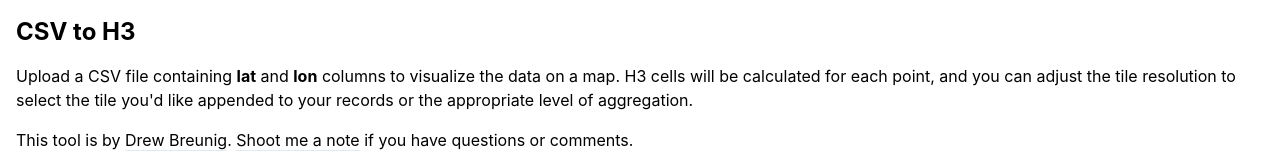
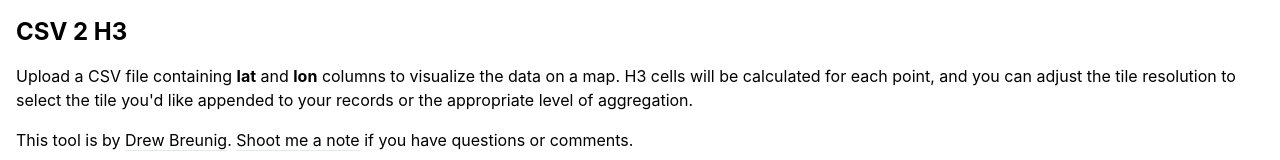
Before and after one commit to dbreunig/csv_to_h3, a React (Create React App) app: page / in a window 1280 px wide. Shown: the top 160 px of the page. Built offline with nearby package versions, Linux system fonts and the light colour scheme.

Commit message:
CSV 2 H3

```diff
--- a/public/index.html
+++ b/public/index.html
@@ -6,7 +6,7 @@
     <meta name="viewport" content="width=device-width, initial-scale=1" />
     <meta name="theme-color" content="#000000" />
     <meta
-      name="CSV to H3"
+      name="CSV 2 H3"
       content="Map your data to H3 tiles"
     />
     <link rel="stylesheet" href="https://unpkg.com/leaflet@1.7.1/dist/leaflet.css" />
@@ -25,7 +25,7 @@
       work correctly both with client-side routing and a non-root public URL.
       Learn how to configure a non-root public URL by running `npm run build`.
     -->
-    <title>CSV to H3</title>
+    <title>CSV 2 H3</title>
   </head>
   <body>
     <noscript>You need to enable JavaScript to run this app.</noscript>
--- a/src/App.js
+++ b/src/App.js
@@ -234,7 +234,7 @@
 
   return (
     <div className="p-4">
-      <h1 className="text-2xl font-bold mb-4">CSV to H3</h1>
+      <h1 className="text-2xl font-bold mb-4">CSV 2 H3</h1>
       <div className="mb-4">
         <p>Upload a CSV file containing <b>lat</b> and <b>lon</b> columns to visualize the data on a map. H3 cells will be calculated for each point, and you can adjust the tile resolution to select the tile you'd like appended to your records or the appropriate level of aggregation.</p>
         <p className="mt-4 mb-6">This tool is by <a href="https://www.dbreunig.com/" className="underline decoration-1 decoration-slate-200 underline-offset-4 hover:decoration-2 hover:decoration-blue-400 cursor-pointer">Drew Breunig</a>. <a href="https://www.dbreunig.com/contact.html" className="underline decoration-1 decoration-slate-200 underline-offset-4 hover:decoration-2 hover:decoration-blue-400 cursor-pointer">Shoot me a note</a> if you have questions or comments.</p>
```
Also changed, not shown: 1 other file (tests, documents, lock files or other folders).
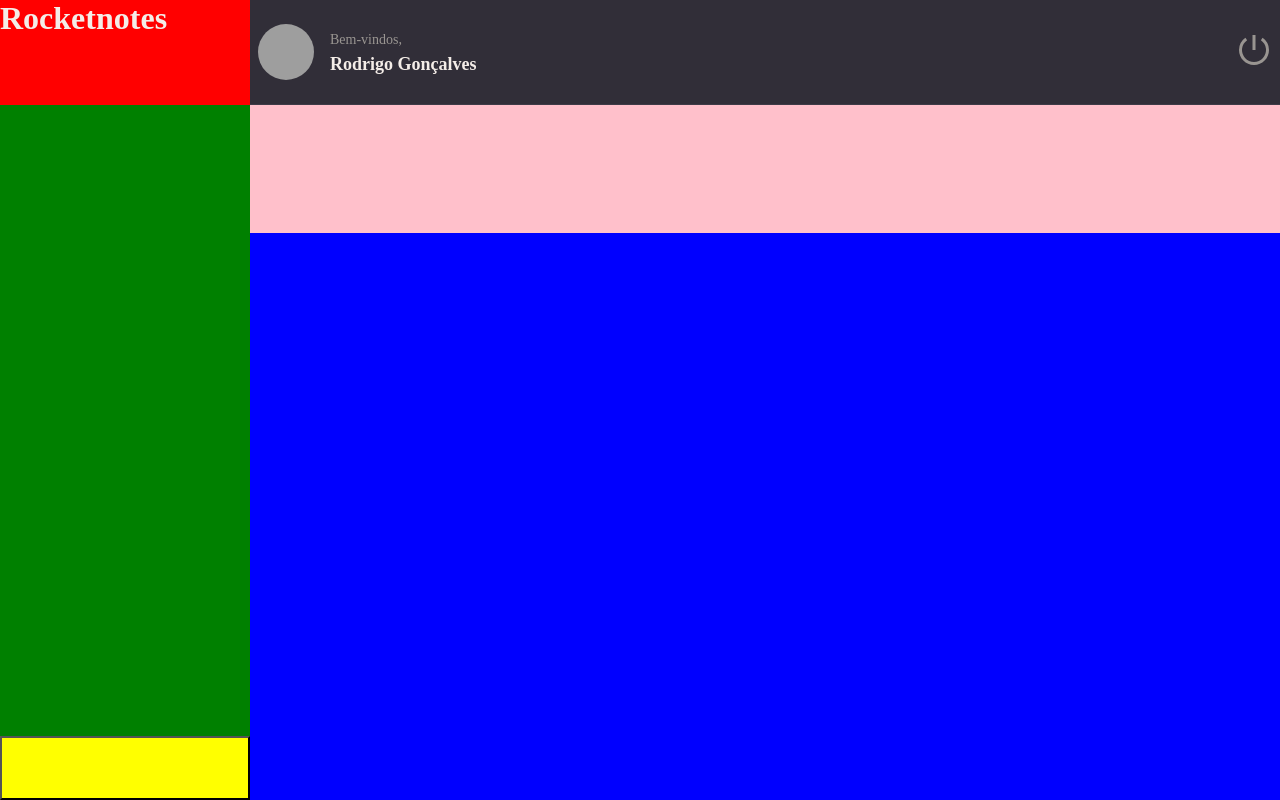
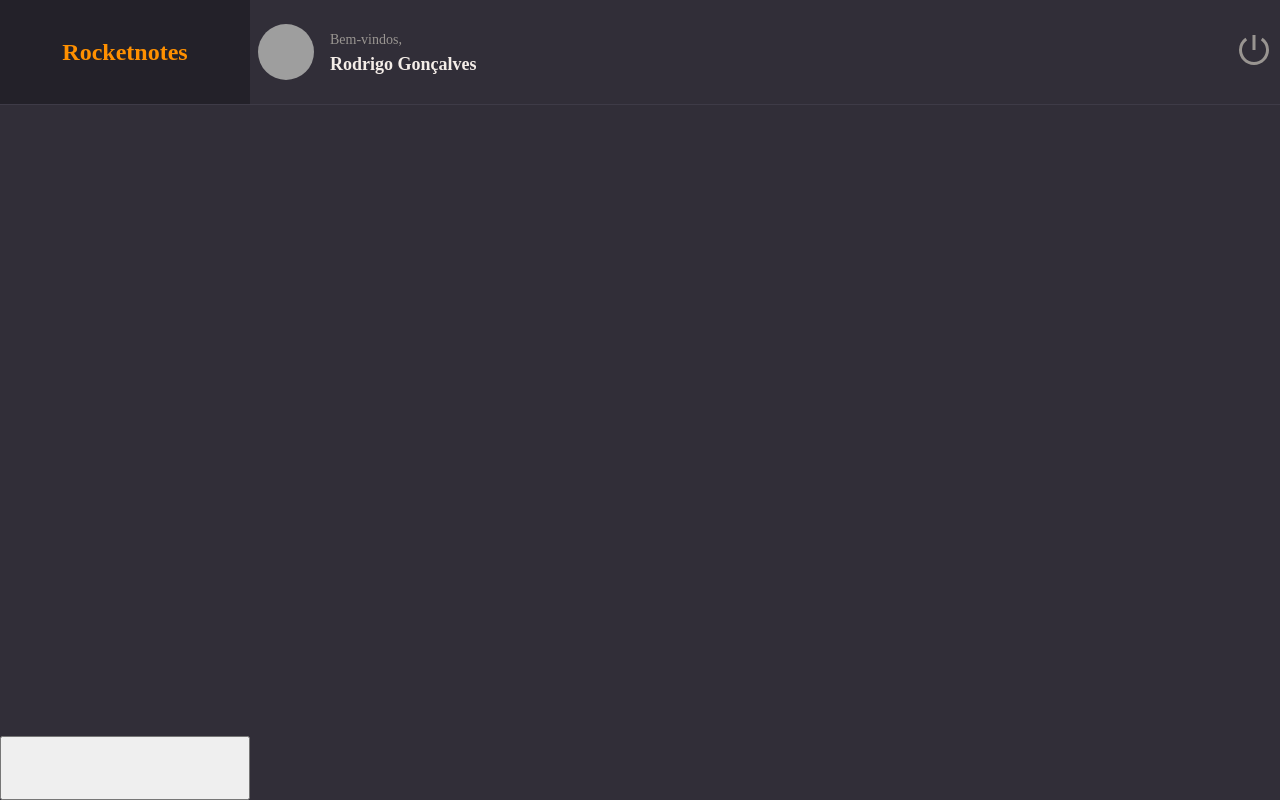
Before and after one commit to daiaanebarbosaf/rocketnotes, a React app: page / in a window 1280 px wide. Built offline with nearby package versions, Linux system fonts and the light colour scheme; grey boxes are pictures that could not be loaded; the HTML template or start-up script is replaced by a standard one.

Commit message:
Update styles.js

```diff
--- a/src/pages/Home/styles.js
+++ b/src/pages/Home/styles.js
@@ -18,25 +18,39 @@
 
 export const Brand = styled.div`
   grid-area: brand;
-  background: red;
+
+  display: flex;
+  justify-content: center;
+  align-items: center;
+
+  border-bottom-width: 1px;
+  border-bottom-style: solid;
+  border-bottom-color: ${({ theme }) => theme.COLORS.BACKGROUND_700};
+
+  background-color: ${({ theme }) => theme.COLORS.BACKGROUND_900};
+
+  > h1 {
+    font-size: 24px;
+    color: ${({ theme }) => theme.COLORS.ORANGE};
+  }
+
 `;
 
 export const Menu = styled.ul`
   grid-area: menu;
-  background: green;
+
 `;
 
 export const Search = styled.div`
   grid-area: search;
-  background: pink;
+
 `;
 
 export const Content = styled.div`
   grid-area: content;
-  background: blue;
+
 `;
 
 export const NewNote= styled.button`
   grid-area: newnote;
-  background: yellow;
 `;
```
━━━━━━━━━━
### Try it
Since the pictures are not wanted, give the material again exactly without them.

### Response to the exercise
Before and after one commit to dbreunig/csv_to_h3, a React (Create React App) app: page / in a window 1280 px wide. Shown: the top 160 px of the page. Built offline with nearby package versions, Linux system fonts and the light colour scheme.

Commit message:
CSV 2 H3

```diff
--- a/public/index.html
+++ b/public/index.html
@@ -6,7 +6,7 @@
     <meta name="viewport" content="width=device-width, initial-scale=1" />
     <meta name="theme-color" content="#000000" />
     <meta
-      name="CSV to H3"
+      name="CSV 2 H3"
       content="Map your data to H3 tiles"
     />
     <link rel="stylesheet" href="https://unpkg.com/leaflet@1.7.1/dist/leaflet.css" />
@@ -25,7 +25,7 @@
       work correctly both with client-side routing and a non-root public URL.
       Learn how to configure a non-root public URL by running `npm run build`.
     -->
-    <title>CSV to H3</title>
+    <title>CSV 2 H3</title>
   </head>
   <body>
     <noscript>You need to enable JavaScript to run this app.</noscript>
--- a/src/App.js
+++ b/src/App.js
@@ -234,7 +234,7 @@
 
   return (
     <div className="p-4">
-      <h1 className="text-2xl font-bold mb-4">CSV to H3</h1>
+      <h1 className="text-2xl font-bold mb-4">CSV 2 H3</h1>
       <div className="mb-4">
         <p>Upload a CSV file containing <b>lat</b> and <b>lon</b> columns to visualize the data on a map. H3 cells will be calculated for each point, and you can adjust the tile resolution to select the tile you'd like appended to your records or the appropriate level of aggregation.</p>
         <p className="mt-4 mb-6">This tool is by <a href="https://www.dbreunig.com/" className="underline decoration-1 decoration-slate-200 underline-offset-4 hover:decoration-2 hover:decoration-blue-400 cursor-pointer">Drew Breunig</a>. <a href="https://www.dbreunig.com/contact.html" className="underline decoration-1 decoration-slate-200 underline-offset-4 hover:decoration-2 hover:decoration-blue-400 cursor-pointer">Shoot me a note</a> if you have questions or comments.</p>
```
Also changed, not shown: 1 other file (tests, documents, lock files or other folders).
Before and after one commit to daiaanebarbosaf/rocketnotes, a React app: page / in a window 1280 px wide. Built offline with nearby package versions, Linux system fonts and the light colour scheme; grey boxes are pictures that could not be loaded; the HTML template or start-up script is replaced by a standard one.

Commit message:
Update styles.js

```diff
--- a/src/pages/Home/styles.js
+++ b/src/pages/Home/styles.js
@@ -18,25 +18,39 @@
 
 export const Brand = styled.div`
   grid-area: brand;
-  background: red;
+
+  display: flex;
+  justify-content: center;
+  align-items: center;
+
+  border-bottom-width: 1px;
+  border-bottom-style: solid;
+  border-bottom-color: ${({ theme }) => theme.COLORS.BACKGROUND_700};
+
+  background-color: ${({ theme }) => theme.COLORS.BACKGROUND_900};
+
+  > h1 {
+    font-size: 24px;
+    color: ${({ theme }) => theme.COLORS.ORANGE};
+  }
+
 `;
 
 export const Menu = styled.ul`
   grid-area: menu;
-  background: green;
+
 `;
 
 export const Search = styled.div`
   grid-area: search;
-  background: pink;
+
 `;
 
 export const Content = styled.div`
   grid-area: content;
-  background: blue;
+
 `;
 
 export const NewNote= styled.button`
   grid-area: newnote;
-  background: yellow;
 `;
```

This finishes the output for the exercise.